The Prime Minister today announced that the planned reopening of hospitality, shops, hairdressers, gyms, and more will go ahead on April 12, and he said he would be going to the pub in a week’s time.
But Mr Johnson said: “We can’t be complacent, we can see the waves of sickness affecting other countries and we’ve seen how this story goes.”
However he said: “We set out our roadmap, and we’re sticking to it, and I wanted to stress that we see nothing in the present data that leads us to think that we will have to deviate from that roadmap.”
But he stressed that was based on the current situation.
As part of his press conference this afternoon Mr Johnson also reported on the stages of various Government reviews designed to help life move back towards normality.
One of the reviews commissioned when the roadmap was announced was into so-called vaccine passports, or Covid-status certification - where certain restrictions could be lifted if it could be proved a person had received the vaccine, a recent negative test, or had coronavirus antibodies.
The PM has faced fierce opposition on the matter, but documents released today to coincide with his announcements confirmed the health service was “working on providing individuals with the means to demonstrate their Covid status through a digital and non-digital route”.
The Prime Minister said “the most important thing” was that certificates would not be needed from next week, or even in the next stage of reopening from May 17.
But he said: “What is certainly true is that the idea of vaccination status being useful for international travel is something that all countries are looking at, I do think that’s going to be part of the way people deal with it, we need to think about that.”
Certification based mainly on testing will be trialled at large events including the World Snooker Championships at the Crucible in Sheffield, and the Circus nightclub in Liverpool.
But the documentation also suggested these certificates could be used to reduce the need for social distancing in hospitality venues.
However it was recognised that this could have “significant implications for businesses and their customers” and therefore further consultation was to take place.

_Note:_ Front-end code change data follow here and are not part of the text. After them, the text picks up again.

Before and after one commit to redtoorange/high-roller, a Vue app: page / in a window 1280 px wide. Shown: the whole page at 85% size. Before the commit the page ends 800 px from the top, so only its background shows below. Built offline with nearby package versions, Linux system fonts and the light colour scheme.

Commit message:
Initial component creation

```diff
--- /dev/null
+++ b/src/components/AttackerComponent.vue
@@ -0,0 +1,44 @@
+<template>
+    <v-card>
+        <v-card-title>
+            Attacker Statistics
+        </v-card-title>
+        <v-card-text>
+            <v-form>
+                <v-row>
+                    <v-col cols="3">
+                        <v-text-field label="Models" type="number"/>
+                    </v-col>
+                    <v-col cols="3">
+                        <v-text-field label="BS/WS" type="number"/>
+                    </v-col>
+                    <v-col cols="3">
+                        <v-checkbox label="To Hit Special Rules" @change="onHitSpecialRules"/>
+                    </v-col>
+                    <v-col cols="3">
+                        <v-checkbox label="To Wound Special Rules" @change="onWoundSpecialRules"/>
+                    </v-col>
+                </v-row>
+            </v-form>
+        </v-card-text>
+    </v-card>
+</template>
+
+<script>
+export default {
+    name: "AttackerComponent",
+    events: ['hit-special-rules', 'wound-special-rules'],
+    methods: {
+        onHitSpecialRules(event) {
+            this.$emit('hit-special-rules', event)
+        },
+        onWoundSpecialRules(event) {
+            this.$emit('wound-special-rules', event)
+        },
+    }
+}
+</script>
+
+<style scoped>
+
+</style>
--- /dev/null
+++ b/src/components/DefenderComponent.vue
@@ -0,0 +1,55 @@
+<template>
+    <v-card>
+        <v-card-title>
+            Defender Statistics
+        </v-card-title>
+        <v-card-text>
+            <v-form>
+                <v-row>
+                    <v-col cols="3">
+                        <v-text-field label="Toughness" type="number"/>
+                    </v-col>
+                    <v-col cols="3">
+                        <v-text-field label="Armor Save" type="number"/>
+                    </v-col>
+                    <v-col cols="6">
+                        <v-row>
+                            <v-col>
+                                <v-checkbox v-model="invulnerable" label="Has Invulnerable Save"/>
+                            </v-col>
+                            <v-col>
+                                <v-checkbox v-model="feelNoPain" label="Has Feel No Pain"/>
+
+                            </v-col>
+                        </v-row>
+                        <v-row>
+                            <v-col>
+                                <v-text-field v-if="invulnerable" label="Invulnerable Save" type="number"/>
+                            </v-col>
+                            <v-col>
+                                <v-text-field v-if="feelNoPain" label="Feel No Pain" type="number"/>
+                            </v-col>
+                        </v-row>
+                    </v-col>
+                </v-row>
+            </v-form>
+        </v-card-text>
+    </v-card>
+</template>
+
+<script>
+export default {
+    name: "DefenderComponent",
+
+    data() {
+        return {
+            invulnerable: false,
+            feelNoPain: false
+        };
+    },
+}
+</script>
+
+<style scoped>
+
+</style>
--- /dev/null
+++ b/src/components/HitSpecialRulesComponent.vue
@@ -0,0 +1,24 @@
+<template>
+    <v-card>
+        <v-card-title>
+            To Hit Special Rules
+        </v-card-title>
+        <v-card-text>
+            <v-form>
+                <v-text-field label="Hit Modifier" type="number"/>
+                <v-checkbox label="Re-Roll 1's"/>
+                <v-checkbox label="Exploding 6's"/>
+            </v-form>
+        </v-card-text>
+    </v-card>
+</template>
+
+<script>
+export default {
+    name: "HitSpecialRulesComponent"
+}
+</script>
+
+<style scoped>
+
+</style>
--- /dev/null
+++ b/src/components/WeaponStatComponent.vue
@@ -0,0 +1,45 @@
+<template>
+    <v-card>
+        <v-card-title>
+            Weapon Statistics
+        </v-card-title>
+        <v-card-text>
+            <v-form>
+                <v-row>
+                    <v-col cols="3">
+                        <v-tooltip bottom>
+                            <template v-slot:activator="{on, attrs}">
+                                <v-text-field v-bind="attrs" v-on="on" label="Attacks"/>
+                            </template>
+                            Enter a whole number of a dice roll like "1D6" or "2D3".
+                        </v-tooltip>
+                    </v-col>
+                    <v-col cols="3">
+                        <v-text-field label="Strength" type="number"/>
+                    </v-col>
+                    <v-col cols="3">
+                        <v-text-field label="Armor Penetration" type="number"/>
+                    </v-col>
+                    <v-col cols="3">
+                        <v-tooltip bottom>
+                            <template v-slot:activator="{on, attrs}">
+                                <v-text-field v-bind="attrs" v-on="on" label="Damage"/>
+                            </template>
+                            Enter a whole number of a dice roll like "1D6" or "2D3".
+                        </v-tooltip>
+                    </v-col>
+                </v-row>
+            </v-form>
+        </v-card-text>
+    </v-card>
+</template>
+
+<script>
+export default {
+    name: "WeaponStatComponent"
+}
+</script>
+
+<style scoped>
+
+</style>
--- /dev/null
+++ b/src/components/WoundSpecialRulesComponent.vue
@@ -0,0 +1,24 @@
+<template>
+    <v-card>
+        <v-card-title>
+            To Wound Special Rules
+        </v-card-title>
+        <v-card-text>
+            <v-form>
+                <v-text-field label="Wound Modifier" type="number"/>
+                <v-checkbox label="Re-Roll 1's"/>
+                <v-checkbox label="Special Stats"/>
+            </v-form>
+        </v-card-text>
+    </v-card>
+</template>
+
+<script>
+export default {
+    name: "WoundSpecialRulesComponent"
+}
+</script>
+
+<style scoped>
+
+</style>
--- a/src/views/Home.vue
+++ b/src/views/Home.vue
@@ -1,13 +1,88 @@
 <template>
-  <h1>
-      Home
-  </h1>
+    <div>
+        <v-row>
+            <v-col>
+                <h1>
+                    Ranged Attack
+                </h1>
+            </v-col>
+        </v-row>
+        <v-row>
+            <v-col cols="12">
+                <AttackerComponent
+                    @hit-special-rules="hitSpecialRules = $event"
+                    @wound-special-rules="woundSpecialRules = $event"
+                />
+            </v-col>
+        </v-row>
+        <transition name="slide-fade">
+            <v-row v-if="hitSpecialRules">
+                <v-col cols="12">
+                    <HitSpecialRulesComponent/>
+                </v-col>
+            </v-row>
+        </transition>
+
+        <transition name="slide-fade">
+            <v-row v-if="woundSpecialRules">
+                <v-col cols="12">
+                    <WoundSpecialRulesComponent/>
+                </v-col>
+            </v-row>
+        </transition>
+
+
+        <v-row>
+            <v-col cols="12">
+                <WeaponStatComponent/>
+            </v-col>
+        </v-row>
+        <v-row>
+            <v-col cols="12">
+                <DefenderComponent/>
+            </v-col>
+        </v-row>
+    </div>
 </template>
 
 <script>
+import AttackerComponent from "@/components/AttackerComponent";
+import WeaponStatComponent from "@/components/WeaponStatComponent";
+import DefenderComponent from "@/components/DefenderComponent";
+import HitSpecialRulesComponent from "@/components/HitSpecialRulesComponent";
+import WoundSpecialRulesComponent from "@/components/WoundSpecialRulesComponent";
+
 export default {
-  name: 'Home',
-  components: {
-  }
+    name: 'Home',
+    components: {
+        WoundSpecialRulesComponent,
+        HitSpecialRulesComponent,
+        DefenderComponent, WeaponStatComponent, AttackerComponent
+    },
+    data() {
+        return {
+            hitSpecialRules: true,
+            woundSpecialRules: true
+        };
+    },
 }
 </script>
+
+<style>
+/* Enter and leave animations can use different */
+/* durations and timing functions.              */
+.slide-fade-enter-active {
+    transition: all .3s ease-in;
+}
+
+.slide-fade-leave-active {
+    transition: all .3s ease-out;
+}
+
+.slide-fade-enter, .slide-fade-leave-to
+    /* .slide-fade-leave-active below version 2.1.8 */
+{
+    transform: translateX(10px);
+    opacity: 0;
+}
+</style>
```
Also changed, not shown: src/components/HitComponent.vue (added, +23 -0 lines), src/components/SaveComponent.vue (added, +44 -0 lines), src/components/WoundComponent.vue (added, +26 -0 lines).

It was also said certification would never be required to access essential public services, public transport, or essential shops.
People who have tested positive for the disease within the past six months will potentially be considered to have natural immunity from Covid as part of a UK vaccine passport scheme, documents showed, as well as either having had a recent negative test or a vaccination.
The Government was still hopeful foreign holidays would be possible this year, but Mr Johnson said it was too soon to say.
He said: “Obviously we’re hopeful that we can get going from May 17, but I do not wish to give hostages to fortune or to underestimate the difficulties that we’re seeing in some destination countries that people might want to go to.
“We don’t want to see the virus being reimported from abroad.”
The documents released today also confirmed a traffic light system whereby countries would be sorted based on their risk and therefore dictate quarantine requirements.